Barriers to Vocation

A principal barrier to our coming to sense our vocation which is God’s call to meaning and purpose in life is that distance between our dreams of purpose and meaning and the actual world of work. If as Dorothy Sayers comments work is not primarily a thing one does to live, but the thing one lives to do – then many of us are destined to lives of frustration. The world of work is just not like that we complain, and in many ways it isn’t.

The world of work in human society is always in need of structural change. At times recently it seems that the forces that fragment us, exploit us, discriminate and entrench inequalities, oppress us to a state of perpetual fear seem to be winning.  There is a need for both structural and moral change to enable people to realize through their work a sense of value. Change comes when human beings challenge the status quo. That challenge comes through  a larger resistance to the forces that dehumanize our common life. Although resistance is daunting though not impossible on one’s own, fruitful resistance requires solidarity. I define solidarity as mutual reflection. Solidarity is where our own resistance, our refusal to accept things just as they are, is mirrored back to us by others as we mirror resistance for them. Maybe initially this is our calling – our vocation to resist dehumanizing forces, but to resist from a place where we have a sense of being in community – in a network of multiple relations that tie us all together as a site of resistance. This is a rather modern way of describing what Benedict did in his world. The Rule comes out of an experience of vocation – the search for meaning and purpose in a shared life of relationships in community.

I am not a political or social analyst. I am a catholic priest of the Anglican Tradition.
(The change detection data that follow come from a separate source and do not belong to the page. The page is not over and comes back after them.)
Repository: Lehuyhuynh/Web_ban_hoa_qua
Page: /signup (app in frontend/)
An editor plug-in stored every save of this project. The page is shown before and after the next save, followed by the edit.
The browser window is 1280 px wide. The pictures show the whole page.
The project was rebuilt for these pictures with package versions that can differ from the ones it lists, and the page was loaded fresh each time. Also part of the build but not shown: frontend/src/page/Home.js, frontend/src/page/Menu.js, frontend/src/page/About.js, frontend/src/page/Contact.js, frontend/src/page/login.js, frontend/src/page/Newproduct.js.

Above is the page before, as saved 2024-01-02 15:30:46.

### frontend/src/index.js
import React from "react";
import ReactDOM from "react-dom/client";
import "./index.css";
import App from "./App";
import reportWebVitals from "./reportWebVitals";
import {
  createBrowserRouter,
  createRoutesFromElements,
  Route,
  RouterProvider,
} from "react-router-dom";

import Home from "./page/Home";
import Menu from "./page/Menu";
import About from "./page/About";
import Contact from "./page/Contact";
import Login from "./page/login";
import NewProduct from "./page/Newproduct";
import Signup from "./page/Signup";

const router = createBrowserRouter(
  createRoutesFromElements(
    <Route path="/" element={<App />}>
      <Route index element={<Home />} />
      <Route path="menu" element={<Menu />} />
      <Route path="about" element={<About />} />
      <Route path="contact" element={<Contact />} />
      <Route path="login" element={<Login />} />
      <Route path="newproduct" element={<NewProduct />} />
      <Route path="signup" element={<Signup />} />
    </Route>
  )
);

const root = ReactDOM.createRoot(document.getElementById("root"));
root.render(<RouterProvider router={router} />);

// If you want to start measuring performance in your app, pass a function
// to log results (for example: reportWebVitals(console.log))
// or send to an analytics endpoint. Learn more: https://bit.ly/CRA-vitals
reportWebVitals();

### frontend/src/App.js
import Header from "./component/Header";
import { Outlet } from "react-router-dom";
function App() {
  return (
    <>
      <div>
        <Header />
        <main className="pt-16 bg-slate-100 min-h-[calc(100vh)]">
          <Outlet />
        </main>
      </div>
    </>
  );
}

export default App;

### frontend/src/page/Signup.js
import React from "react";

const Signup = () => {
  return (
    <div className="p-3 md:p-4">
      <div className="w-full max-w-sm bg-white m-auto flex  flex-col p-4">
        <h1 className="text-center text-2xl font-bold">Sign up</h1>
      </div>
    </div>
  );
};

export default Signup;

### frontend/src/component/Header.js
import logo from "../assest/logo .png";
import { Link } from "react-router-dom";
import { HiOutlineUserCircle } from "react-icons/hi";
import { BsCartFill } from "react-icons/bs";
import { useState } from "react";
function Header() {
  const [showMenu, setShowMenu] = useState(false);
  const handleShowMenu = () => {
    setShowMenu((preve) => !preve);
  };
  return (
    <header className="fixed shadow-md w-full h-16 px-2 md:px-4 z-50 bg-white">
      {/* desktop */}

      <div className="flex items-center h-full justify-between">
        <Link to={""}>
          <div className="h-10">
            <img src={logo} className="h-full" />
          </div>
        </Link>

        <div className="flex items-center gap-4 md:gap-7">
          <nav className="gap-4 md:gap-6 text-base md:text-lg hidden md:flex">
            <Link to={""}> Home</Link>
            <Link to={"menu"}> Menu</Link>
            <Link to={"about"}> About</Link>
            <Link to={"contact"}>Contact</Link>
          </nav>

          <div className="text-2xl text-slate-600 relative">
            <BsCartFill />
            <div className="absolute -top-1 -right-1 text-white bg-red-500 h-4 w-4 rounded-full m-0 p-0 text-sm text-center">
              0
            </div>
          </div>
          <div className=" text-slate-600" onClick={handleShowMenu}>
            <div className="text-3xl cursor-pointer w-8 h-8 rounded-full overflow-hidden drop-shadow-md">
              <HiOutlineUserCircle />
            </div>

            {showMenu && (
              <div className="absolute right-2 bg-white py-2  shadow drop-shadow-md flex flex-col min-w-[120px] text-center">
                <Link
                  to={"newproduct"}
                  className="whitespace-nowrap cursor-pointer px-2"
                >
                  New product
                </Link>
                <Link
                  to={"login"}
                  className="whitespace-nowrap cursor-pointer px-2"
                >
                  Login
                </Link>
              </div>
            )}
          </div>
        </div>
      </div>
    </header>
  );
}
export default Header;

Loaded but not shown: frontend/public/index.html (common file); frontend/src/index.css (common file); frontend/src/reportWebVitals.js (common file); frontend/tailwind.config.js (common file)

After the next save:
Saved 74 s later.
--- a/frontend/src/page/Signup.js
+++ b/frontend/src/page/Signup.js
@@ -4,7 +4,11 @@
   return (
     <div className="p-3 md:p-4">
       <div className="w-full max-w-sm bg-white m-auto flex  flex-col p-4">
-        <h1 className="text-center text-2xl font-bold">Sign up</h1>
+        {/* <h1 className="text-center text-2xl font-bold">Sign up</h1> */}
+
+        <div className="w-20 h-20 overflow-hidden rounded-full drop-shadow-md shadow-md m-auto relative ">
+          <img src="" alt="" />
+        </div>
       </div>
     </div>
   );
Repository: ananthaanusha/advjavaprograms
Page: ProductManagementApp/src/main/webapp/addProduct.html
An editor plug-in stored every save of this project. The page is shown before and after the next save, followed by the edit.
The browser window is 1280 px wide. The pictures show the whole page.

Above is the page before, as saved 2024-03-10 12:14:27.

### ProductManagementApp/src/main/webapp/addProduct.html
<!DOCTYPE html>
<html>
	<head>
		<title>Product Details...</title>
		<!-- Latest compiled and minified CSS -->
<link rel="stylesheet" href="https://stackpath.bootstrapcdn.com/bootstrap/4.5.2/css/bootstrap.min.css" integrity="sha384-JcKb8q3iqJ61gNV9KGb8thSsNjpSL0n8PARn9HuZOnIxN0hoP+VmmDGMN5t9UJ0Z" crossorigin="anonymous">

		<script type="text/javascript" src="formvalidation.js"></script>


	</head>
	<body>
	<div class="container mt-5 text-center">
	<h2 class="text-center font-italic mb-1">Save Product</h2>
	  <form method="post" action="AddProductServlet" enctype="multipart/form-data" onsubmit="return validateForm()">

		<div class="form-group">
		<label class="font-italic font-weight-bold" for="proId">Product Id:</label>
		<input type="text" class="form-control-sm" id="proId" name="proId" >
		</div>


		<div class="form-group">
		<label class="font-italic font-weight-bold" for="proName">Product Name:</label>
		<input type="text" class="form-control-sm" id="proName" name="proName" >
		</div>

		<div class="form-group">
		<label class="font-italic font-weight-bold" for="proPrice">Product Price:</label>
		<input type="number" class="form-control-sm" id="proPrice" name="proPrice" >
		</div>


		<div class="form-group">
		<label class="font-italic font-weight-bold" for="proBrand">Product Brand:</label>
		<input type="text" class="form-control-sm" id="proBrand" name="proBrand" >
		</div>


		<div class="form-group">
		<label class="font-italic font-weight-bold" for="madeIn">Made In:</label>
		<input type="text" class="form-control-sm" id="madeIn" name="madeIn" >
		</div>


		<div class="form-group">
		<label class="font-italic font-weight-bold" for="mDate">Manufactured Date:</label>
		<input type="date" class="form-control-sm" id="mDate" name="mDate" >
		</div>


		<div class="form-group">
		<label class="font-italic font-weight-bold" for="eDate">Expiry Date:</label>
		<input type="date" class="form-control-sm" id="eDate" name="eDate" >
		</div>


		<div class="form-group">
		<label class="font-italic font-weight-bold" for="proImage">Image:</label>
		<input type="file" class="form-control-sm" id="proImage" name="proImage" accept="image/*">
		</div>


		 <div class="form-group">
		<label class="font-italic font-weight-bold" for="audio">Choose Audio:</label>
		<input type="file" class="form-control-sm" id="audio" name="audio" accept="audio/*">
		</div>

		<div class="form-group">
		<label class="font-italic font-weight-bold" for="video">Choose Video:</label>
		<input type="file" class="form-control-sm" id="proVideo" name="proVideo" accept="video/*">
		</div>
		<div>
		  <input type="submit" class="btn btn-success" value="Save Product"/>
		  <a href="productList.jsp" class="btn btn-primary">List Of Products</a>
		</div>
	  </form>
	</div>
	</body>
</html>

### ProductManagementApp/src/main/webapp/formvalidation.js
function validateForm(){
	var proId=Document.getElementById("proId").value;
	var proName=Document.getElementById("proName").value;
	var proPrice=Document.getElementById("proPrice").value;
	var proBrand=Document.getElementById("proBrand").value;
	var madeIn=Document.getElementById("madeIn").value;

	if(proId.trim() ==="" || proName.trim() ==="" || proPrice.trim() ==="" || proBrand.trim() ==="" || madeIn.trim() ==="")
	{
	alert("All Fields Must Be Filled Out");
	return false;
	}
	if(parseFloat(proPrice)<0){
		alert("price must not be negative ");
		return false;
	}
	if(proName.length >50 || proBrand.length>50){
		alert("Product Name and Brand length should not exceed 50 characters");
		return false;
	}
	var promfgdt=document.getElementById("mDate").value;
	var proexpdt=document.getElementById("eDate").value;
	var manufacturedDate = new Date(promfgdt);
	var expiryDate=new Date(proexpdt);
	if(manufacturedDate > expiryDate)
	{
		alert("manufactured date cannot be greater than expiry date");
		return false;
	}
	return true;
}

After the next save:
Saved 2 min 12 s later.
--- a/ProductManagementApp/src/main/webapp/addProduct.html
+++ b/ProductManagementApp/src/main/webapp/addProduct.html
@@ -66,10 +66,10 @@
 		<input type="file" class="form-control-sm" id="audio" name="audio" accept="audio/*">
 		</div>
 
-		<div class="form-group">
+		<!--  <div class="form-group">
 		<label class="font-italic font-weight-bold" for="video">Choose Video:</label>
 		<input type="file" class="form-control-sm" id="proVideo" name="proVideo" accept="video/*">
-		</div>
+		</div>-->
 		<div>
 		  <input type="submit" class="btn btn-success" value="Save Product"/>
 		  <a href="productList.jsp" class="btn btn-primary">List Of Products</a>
This tradition, so powerfully shaped by the Benedictine experience understands the presence of the Kingdom of God in the values of gratitude, generosity and commitment to service. These values are acted upon and placed center stage within networks of mutual relationships. Our human relationships model the life of God not only within the Trinitarian nature of God’s self but also in the relational nature of a God who is deeply, relationally present in the world.

For me spirituality is deeply shaped by an understanding of human individual and group psychology. The principal barrier to vocation – being called – is fear. While the structures of human society are always in urgent need of challenge. So too are the structures of our own inner worlds. These are the forces of greed as in a need to acquire material protections, aggression as in the need to compete, insecurity as in the need to win approval often at another’s expense, narcissism as in the need to control our own destiny through mastery over tasks, events and relationships as if we are the only person who matters, fear as in the urge to fight as well as fear as in the urge to flee. God’s call to us confronts our internal worlds as much as it is a call to challenge the societal state quo where so much of our work generates so little sense of being of value for us. Our internal fears dominate us and become the prism that distorts our true nature and identity. Unchecked, and unworked upon these dynamics powerfully present in our internal worlds, or as Jesus would have said in our hearts. These become the aspects of human nature that we uncritically mirror to one another in relationships marked by greed, competition, exploitation and fearfulness of the other.

The world of work is changing. Social commentators like Richard Florida in his recent book The Great Reset: How the Post Crash economy Will change the way we live and work point to a future where making a profit and maximizing production efficiency will need to depend on the quality of the workers experience. The quality of the final product will depend to some extent on the quality of the production experience for the workers.  Here he contrasts companies like Walmart who exploit low paid and non-benefited workers and Best Buy where workers are encouraged to develop knowledge and use knowledge based skills in quality circles to enhance the quality  and efficiency of the service provided. Improvement feeds promotion and quality of benefits. But the chief benefit from a Benedictine angle in the Best Buy model of retailing is the quality of the workers sense of value and meaning the enhancement of a sense of call.

Does a closer look at Benedictine spirituality offer the real possibility that we can make work a friend of the soul? The Rule ensures that we control our cynicism in the face of frustration. It counsels working at becoming mindful of the need to balance starting with stopping in order to become ready for what is next. In short to develop an attitude to daily life of listening, responding and becoming transformed within a network of mutual relationships that support resistance to the forces that dehumanize, both external and internally driven.


Leave a Reply

Fill in your details below or click an icon to log in:

WordPress.com Logo

You are commenting using your WordPress.com account. Log Out /  Change )

Google+ photo

You are commenting using your Google+ account. Log Out /  Change )

Twitter picture

You are commenting using your Twitter account. Log Out /  Change )

Facebook photo

You are commenting using your Facebook account. Log Out /  Change )

w

Connecting to %s